GIVEN INFORMATION section start
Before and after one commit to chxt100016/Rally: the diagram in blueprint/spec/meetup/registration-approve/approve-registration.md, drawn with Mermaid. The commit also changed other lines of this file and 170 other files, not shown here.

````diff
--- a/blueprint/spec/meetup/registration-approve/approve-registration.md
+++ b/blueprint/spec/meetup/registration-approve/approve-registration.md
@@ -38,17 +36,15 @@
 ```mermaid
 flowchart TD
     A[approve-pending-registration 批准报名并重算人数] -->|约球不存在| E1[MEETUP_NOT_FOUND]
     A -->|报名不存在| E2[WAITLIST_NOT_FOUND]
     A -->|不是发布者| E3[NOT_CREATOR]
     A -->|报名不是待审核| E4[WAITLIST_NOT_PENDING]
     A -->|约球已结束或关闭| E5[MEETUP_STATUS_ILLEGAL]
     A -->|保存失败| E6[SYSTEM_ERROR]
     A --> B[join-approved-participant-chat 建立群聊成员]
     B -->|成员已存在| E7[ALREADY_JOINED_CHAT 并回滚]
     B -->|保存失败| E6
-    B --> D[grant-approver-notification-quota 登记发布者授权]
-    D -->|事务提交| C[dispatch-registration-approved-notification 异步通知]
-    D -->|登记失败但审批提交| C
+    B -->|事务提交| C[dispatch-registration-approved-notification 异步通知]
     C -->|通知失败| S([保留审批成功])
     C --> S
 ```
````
GIVEN INFORMATION section end
GIVEN INFORMATION section start
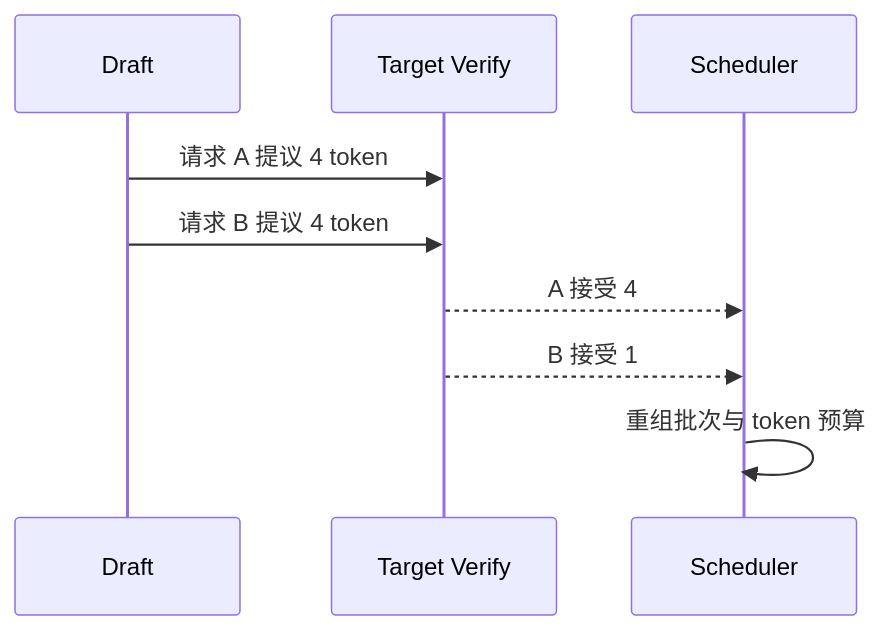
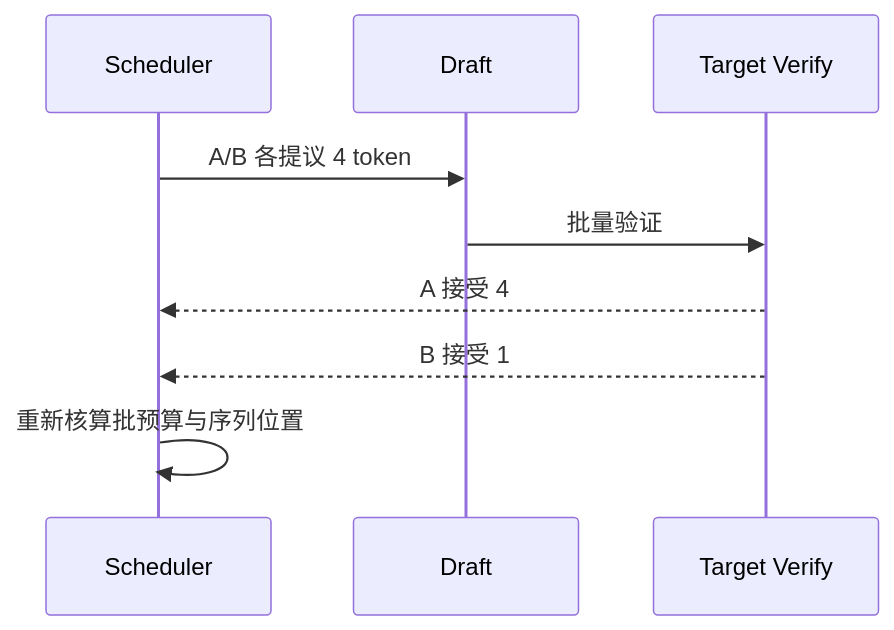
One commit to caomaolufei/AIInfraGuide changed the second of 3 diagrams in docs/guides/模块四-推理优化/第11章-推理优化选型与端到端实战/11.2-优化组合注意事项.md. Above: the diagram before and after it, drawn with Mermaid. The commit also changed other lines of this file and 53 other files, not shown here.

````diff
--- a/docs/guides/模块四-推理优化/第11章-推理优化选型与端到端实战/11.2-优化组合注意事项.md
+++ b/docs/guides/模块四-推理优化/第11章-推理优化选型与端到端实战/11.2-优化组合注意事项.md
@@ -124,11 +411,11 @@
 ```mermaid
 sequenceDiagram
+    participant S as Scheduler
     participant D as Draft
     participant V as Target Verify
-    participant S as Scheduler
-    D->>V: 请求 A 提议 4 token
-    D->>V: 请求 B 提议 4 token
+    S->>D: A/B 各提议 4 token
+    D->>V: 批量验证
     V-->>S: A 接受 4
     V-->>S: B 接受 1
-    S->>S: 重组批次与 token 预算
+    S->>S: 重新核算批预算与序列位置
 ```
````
GIVEN INFORMATION section end
WHAT IS EXPECTED:
Return only the number of lines in the data above that include the word "registration".

FINISHED EXERCISE:
6